CHICAGO — A competitive, lump-sum bid approach to delivery resulted in substantial savings for Central DuPage Hospital’s complex construction project.
A new 202-bed patient tower at the Winfield, Ill. hospital opened last summer to replace general medical service beds in CDH’s original facility, built in the 1970s.
The five-story concrete and curtain wall pavilion comprises 280,000 square feet and now serves as the new public entrance to the hospital.
The facility features all private rooms, in contrast to the double-occupancy rooms previously offered at CDH. The pavilion also houses support space, an auditorium, a physician’s lounge, a medical library, administrative offices and material storage.
In addition to the bed tower, CDH built a 360-space parking structure to replace spaces lost to accommodate the new building and relocated its helicopter pad.
The hospital was fully functional during the $235 million capital construction project.
The project team included owner representative Graham Harwood, principal and director of service delivery at Owner Services Group, Architect Daniel White of RTKL Associates and Larry Bell, CDH’s vice president of construction.
Pepper Construction Group of Chicago built the bed tower and Appleton, Wis.-based Boldt Construction built the parking structure.
The bed pavilion was built to meet LEED Silver certification, using local suppliers and materials and high-efficiency HVAC systems, and lighting controls.
Although CDH has always had excellent patient satisfaction reviews, the figures have increased even more since the new facility debuted, says Harwood. The new rooms are all single-occupancy and feature special touches such as digital wall clocks that also display room temperature.

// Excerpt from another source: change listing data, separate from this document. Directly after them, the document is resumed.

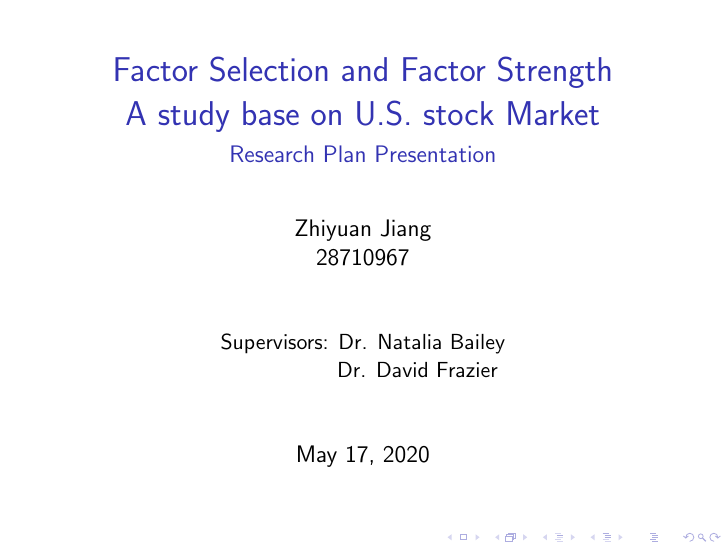
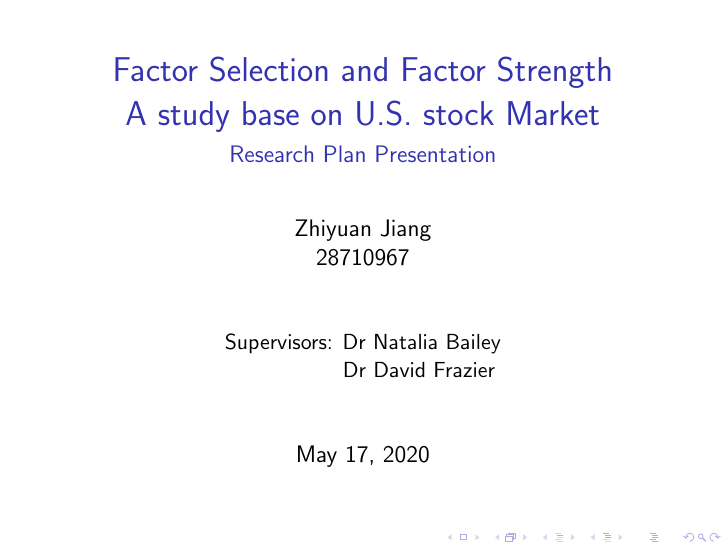
Before and after one commit to OlivenJ/Honours_Research, LaTeX slides (Research Proposal/slide.tex): page 1 of 18. Compiled offline with pdfLaTeX.

Commit message:
spell correct

```diff
--- a/Research Proposal/slide.tex
+++ b/Research Proposal/slide.tex
@@ -13,7 +13,7 @@ A study base on U.S. stock Market}
 
 		\date{\today}
 		\author[author]{Zhiyuan Jiang\\
-			28710967\\[10mm]{\small Supervisors: Dr. Natalia Bailey \\ \hspace{18mm} Dr. David Frazier}}
+			28710967\\[10mm]{\small Supervisors: Dr Natalia Bailey \\ \hspace{18.5mm} Dr David Frazier}}
 
 
 \begin{document}
```
Also changed, not shown: Research Proposal/titlepage.tex (+1 -1 lines), Research Proposal/Research Plan.pdf, Research Proposal/slide.pdf, 4 other files.
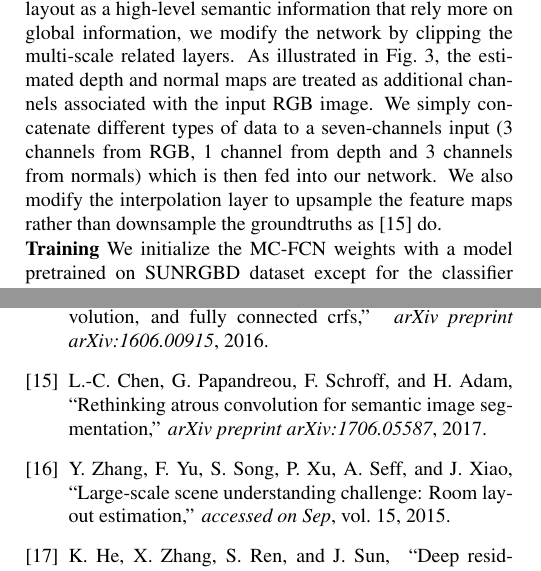
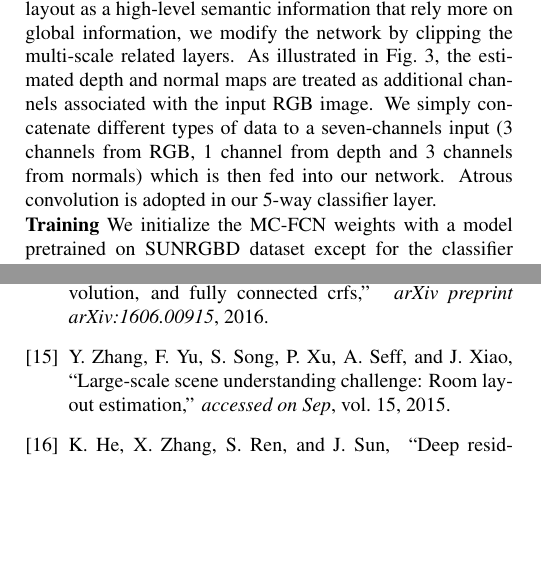
Before and after one commit to rfdeng/ICIP2018-Layout, a LaTeX paper (ICIPlayout.tex, which reads paper/METHODOLOGY.tex): two parts of the columns of pages 2 and 5 of 5, joined at a grey line, cut so that both start at the same text, the shorter picture padded with empty space. Compiled offline with pdfLaTeX.

Commit message:
adaptation

```diff
--- a/paper/METHODOLOGY.tex
+++ b/paper/METHODOLOGY.tex
@@ -72,7 +72,8 @@ We build the MC-FCN based on the DeepLab-ResNet101~\cite{chen2016deeplab}, which
 %
 While we consider the room layout as a high-level semantic information that rely more on global information, we modify the network by clipping the multi-scale related layers.
 As illustrated in Fig.~\ref{fig:fcn-multi-channel}, the estimated depth and normal maps are treated as additional channels associated with the input RGB image.
-We simply concatenate different types of data to a seven-channels input (3 channels from RGB, 1 channel from depth and 3 channels from normals) which is then fed into our network. We also modify the interpolation layer to upsample the feature maps rather than downsample the groundtruths as \cite{chen2017rethinking} do.
+We simply concatenate different types of data to a seven-channels input (3 channels from RGB, 1 channel from depth and 3 channels from normals) which is then fed into our network. Atrous convolution is adopted in our 5-way classifier layer.
+\comments{We also modify the interpolation layer to upsample the feature maps rather than downsample the groundtruths as \cite{chen2017rethinking} do.}
 \comments{\cxj{More description of the network architecture?}}
 
 \noindent\textbf{Training} We initialize the MC-FCN weights with a model pretrained on SUNRGBD dataset except for the classifier layer. Then the MC-FCN is specifically finetuned for semantic surface segmentation.
```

Upgraded bedside remote controls allow patients to operate automatic shades or drapes and control room lighting. Private nursing desk areas allow nurses to see into patient rooms while maintaining patient privacy and HIPPA regulations through the use of piezometric glass.
The hospital, which first opened in 1964, employs a staff of more than 900 physicians and houses a total of 313 beds including intensive care, psychiatric, pediatric and maternity units.
Controlling the Bids
The CDH project worked well with a lump-sum bid approach because of the nature of the market and the fact that contractors were hungry for work to fill their order books, Harwood said.
The best control options for a client are often achieved by combining traditional approaches with project management best practices, says Harwood, who wrote about the project in “Meeting Hospital Goals Starts at Planning,” an article in the December 2011 issue of Chicago Hospital and Healthcare Report. It is best to weigh cost control options at the project launch phase, he says.
“It wasn’t just a lump-sum bid to anybody, though,” he said. “A key part of it was prequalification of the general contractors, making sure that we got the most suitable contractor to do the appropriate work.”
General contractors and their staff were reviewed and interviewed before they could submit bids, and separate contractors bid on the parking garage and the bed tower because of the different expertise required for the two projects.
“We controlled the bidding environment,” he said. “We found the companies that were appropriate to do it and then made sure that the staff they would have on the job were the most suitable staff to do the job. So when we bid the project on a lump-sum bid, we had a limited number of bidders —maybe five — and we were confident that any one of them could do the project.”